If a line in the data holds "required", copy that line out in full.

(Records for this exercise Opens)

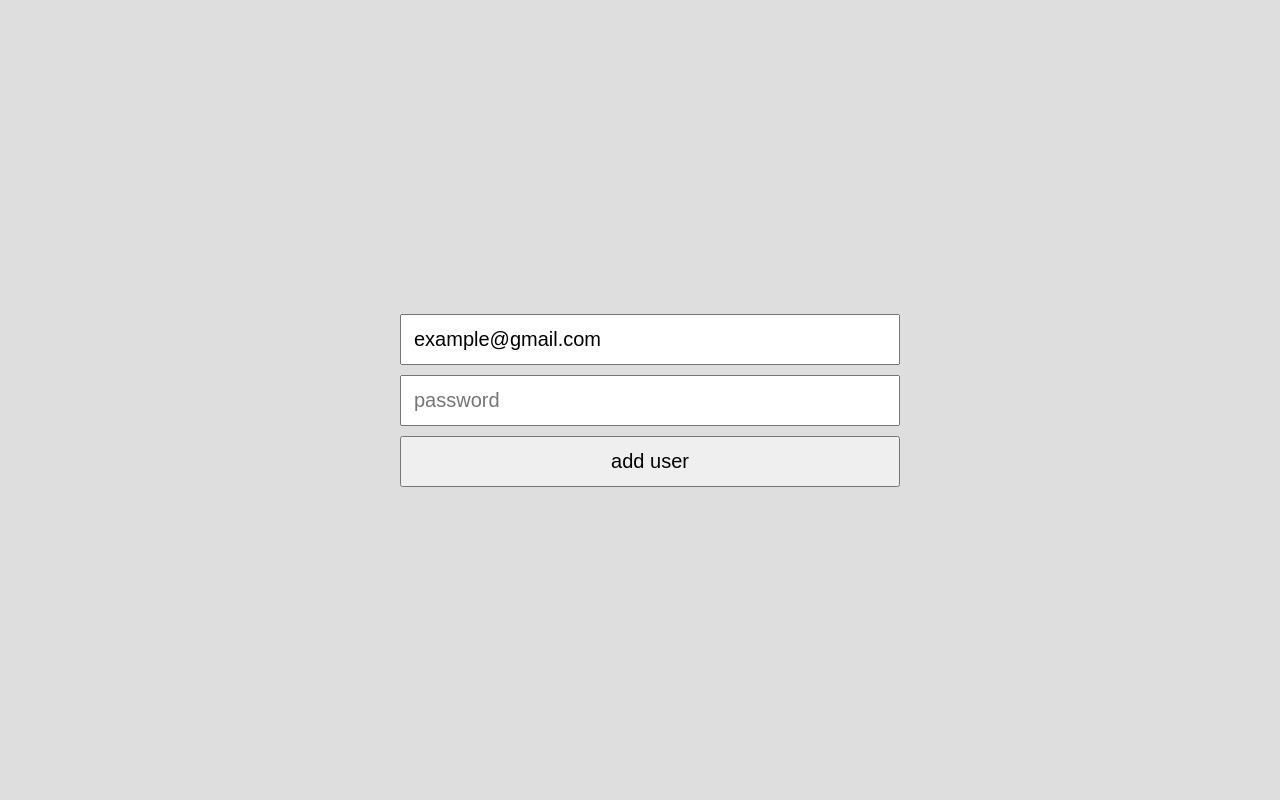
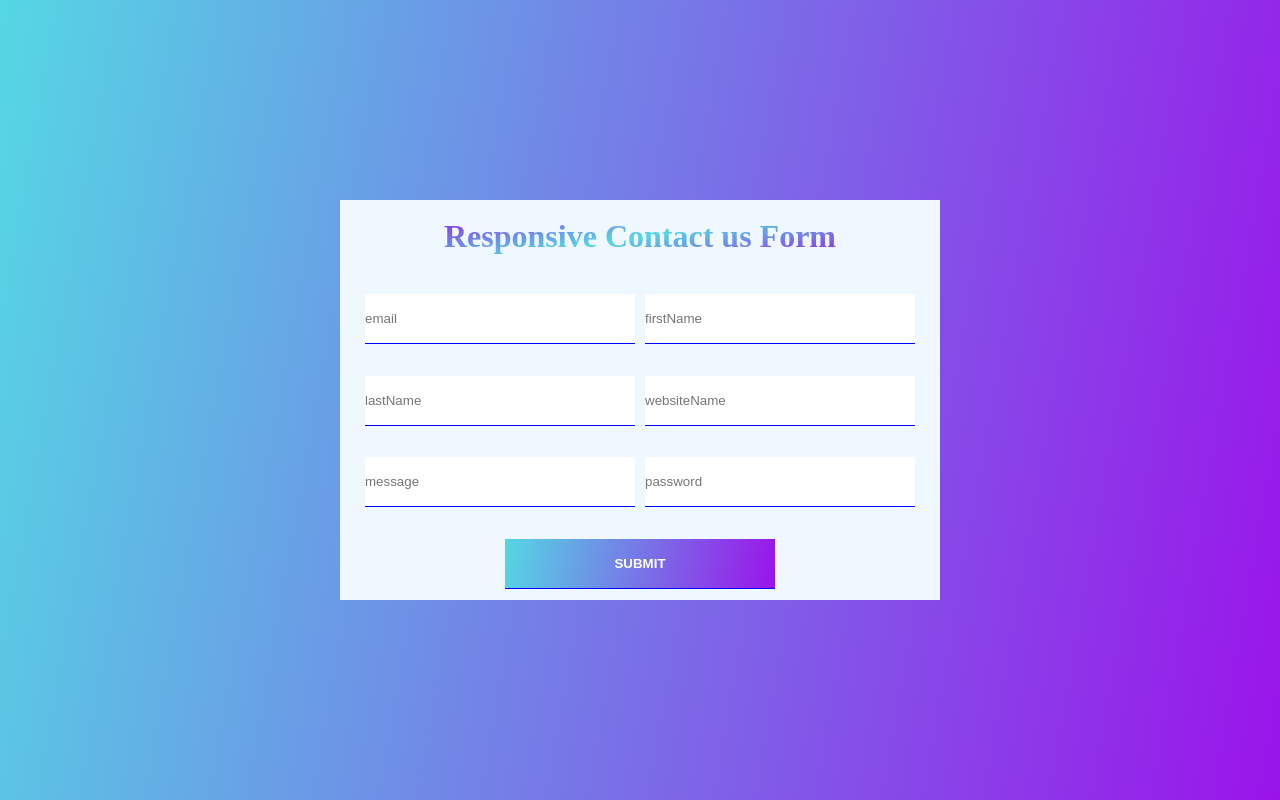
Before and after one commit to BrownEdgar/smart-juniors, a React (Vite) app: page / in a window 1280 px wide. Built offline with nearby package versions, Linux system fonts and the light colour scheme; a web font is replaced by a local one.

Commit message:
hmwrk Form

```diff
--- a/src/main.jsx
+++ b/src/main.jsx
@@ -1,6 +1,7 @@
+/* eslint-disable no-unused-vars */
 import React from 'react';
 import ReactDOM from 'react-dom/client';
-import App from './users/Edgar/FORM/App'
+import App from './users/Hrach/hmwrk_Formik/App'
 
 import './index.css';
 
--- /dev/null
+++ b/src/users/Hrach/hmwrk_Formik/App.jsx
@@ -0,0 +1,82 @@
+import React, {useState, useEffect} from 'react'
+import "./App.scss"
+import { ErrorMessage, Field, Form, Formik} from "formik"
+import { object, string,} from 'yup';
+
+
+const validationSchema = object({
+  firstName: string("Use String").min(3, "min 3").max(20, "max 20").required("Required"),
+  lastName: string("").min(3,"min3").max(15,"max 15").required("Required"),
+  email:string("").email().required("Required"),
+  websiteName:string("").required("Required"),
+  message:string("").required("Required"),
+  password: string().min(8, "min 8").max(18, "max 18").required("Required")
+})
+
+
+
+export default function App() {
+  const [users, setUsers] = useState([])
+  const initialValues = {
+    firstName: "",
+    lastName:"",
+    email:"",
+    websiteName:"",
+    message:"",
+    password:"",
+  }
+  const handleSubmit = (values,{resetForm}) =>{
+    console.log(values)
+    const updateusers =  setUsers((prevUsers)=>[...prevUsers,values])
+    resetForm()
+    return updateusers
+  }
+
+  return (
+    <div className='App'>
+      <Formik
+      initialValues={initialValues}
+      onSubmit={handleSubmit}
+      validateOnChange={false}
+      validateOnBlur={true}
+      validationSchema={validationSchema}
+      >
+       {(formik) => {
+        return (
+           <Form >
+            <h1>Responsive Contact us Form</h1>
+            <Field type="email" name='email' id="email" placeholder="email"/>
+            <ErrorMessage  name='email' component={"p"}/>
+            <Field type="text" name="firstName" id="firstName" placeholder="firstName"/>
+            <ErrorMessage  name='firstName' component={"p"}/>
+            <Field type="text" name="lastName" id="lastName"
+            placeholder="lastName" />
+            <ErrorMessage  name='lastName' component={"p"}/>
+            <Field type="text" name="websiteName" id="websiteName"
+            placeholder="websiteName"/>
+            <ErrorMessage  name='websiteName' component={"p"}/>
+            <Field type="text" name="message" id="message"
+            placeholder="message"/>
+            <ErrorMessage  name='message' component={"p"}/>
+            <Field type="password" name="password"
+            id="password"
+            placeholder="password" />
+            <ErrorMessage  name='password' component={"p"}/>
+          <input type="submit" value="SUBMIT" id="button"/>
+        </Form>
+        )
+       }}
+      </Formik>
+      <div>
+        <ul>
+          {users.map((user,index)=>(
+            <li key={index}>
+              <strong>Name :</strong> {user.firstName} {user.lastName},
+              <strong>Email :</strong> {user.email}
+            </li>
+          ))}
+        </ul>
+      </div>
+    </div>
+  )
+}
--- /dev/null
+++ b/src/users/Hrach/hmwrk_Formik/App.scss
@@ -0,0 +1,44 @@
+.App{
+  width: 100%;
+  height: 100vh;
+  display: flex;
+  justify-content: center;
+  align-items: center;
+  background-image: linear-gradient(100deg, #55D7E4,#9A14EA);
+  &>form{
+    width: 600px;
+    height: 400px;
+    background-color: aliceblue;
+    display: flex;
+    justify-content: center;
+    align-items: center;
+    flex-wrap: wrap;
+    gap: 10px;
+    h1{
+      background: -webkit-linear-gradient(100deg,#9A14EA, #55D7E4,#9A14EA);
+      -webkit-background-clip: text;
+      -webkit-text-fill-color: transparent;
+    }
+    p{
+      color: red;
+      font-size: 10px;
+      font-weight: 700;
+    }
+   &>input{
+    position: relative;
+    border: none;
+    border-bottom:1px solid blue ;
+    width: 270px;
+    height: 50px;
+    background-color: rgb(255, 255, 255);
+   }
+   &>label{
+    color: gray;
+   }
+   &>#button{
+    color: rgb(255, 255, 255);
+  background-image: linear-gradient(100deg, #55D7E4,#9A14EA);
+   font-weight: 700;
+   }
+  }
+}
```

(Records for this exercise Closes)
(Records for this exercise Opens)

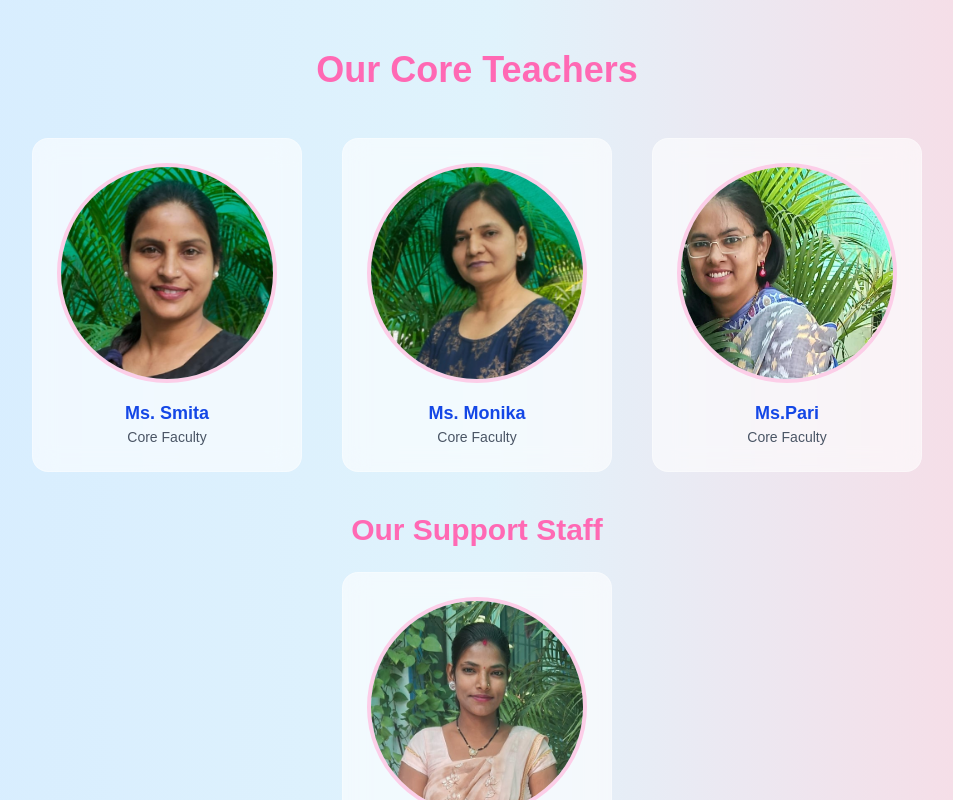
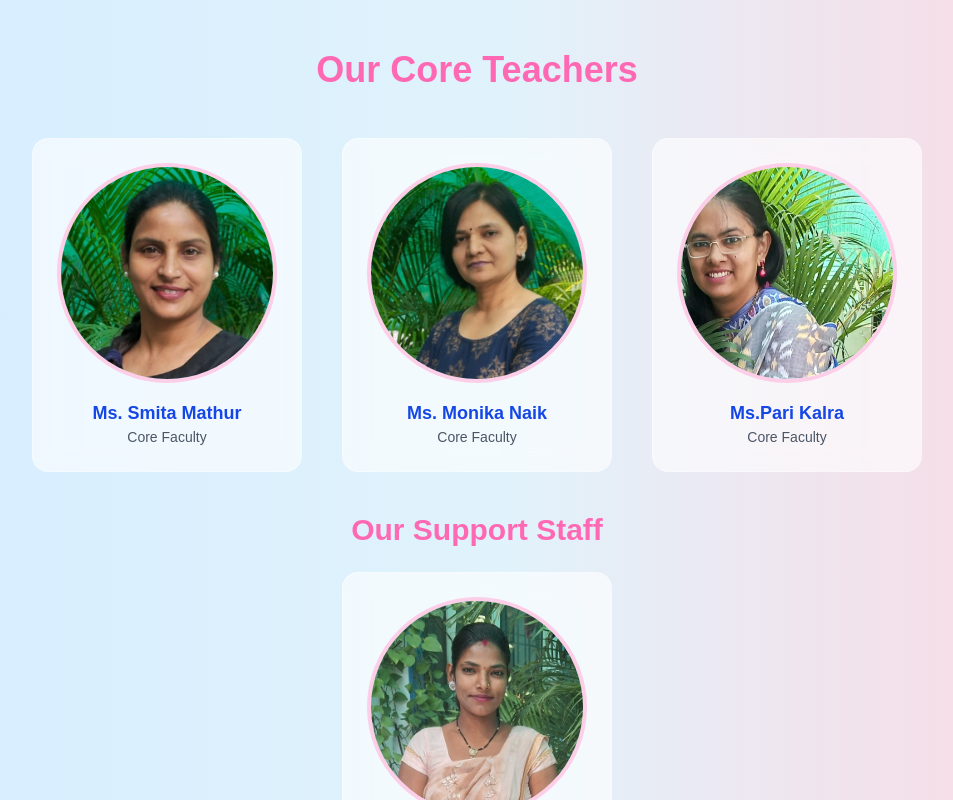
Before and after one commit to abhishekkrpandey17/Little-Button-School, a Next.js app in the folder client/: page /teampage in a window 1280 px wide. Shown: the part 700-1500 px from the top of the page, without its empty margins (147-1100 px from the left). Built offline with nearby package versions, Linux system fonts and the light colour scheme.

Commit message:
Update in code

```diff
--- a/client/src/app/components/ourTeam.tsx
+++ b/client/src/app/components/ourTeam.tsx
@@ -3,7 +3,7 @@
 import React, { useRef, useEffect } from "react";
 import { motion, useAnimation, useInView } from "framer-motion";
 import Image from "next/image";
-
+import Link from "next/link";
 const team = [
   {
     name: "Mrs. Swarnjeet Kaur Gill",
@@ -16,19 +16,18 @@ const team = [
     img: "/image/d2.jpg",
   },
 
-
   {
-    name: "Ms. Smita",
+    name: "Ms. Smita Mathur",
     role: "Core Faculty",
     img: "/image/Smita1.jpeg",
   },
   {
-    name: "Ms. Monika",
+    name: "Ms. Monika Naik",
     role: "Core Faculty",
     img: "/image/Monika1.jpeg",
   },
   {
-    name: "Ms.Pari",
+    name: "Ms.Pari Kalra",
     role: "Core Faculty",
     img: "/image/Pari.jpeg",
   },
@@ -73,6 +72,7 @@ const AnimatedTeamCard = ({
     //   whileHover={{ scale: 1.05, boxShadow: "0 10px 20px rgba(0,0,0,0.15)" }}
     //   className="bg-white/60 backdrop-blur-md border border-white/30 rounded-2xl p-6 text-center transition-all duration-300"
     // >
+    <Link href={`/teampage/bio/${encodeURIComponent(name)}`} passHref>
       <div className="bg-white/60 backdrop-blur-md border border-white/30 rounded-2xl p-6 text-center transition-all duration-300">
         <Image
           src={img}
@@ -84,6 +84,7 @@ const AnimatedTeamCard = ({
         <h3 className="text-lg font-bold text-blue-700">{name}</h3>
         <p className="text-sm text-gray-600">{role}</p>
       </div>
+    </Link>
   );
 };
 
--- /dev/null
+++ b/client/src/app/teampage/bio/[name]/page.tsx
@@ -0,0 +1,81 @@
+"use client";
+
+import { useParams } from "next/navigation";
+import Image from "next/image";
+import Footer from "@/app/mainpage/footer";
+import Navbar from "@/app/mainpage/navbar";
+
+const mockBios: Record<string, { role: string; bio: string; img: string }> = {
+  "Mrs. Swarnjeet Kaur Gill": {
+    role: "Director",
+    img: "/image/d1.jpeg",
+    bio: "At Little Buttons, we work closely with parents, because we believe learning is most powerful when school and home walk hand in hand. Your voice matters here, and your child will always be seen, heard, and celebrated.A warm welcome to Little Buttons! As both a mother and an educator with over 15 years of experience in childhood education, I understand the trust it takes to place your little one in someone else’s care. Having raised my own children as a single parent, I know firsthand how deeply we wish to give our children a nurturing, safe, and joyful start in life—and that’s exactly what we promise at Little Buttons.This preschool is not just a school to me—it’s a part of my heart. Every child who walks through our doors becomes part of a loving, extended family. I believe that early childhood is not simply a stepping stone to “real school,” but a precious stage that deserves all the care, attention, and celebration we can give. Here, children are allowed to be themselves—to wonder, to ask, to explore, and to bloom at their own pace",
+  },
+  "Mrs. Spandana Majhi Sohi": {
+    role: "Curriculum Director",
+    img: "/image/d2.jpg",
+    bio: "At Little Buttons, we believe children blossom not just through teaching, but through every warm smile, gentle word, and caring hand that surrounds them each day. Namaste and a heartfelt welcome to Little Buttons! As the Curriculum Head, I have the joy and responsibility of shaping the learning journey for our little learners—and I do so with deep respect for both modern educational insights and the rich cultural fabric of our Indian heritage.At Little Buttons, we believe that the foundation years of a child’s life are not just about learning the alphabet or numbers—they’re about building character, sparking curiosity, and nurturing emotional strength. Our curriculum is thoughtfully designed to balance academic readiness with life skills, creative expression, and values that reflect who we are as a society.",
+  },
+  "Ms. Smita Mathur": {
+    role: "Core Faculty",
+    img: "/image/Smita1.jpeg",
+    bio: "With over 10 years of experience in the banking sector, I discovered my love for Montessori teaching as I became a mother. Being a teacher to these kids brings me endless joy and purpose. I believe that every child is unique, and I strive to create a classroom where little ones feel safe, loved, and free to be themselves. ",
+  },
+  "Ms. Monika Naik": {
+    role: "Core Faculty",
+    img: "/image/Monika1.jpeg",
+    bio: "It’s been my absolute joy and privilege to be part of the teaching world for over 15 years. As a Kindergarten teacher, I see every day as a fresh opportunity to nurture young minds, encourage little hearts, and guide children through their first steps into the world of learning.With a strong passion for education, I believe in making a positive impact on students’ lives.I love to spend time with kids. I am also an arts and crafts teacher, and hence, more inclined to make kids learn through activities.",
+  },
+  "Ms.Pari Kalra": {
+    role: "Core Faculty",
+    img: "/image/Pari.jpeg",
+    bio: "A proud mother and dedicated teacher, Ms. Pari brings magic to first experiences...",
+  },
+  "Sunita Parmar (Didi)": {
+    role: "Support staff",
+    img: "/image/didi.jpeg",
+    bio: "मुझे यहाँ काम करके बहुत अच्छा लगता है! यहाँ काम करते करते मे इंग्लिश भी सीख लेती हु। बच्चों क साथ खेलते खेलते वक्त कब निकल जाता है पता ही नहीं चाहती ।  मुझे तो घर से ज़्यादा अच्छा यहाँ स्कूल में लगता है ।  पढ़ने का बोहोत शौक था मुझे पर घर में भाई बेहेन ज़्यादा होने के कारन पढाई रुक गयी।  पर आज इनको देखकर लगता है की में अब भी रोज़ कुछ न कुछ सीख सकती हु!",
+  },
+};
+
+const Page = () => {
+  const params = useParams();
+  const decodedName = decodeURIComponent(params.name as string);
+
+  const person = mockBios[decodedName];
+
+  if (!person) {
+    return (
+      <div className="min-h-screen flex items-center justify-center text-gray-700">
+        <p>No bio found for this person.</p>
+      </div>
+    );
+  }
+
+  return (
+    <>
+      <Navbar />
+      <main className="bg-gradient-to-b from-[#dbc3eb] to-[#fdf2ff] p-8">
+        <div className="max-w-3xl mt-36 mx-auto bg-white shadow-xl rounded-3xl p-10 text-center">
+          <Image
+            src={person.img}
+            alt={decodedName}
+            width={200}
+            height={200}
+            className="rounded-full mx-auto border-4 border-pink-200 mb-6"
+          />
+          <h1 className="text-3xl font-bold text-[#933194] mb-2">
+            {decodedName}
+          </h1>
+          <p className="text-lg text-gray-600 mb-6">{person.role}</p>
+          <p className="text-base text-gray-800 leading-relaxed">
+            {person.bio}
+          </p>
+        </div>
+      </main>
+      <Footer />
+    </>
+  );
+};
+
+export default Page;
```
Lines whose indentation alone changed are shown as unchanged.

(Records for this exercise Closes)

__Answer space__.
+  firstName: string("Use String").min(3, "min 3").max(20, "max 20").required("Required"),
+  lastName: string("").min(3,"min3").max(15,"max 15").required("Required"),
+  email:string("").email().required("Required"),
+  websiteName:string("").required("Required"),
+  message:string("").required("Required"),
+  password: string().min(8, "min 8").max(18, "max 18").required("Required")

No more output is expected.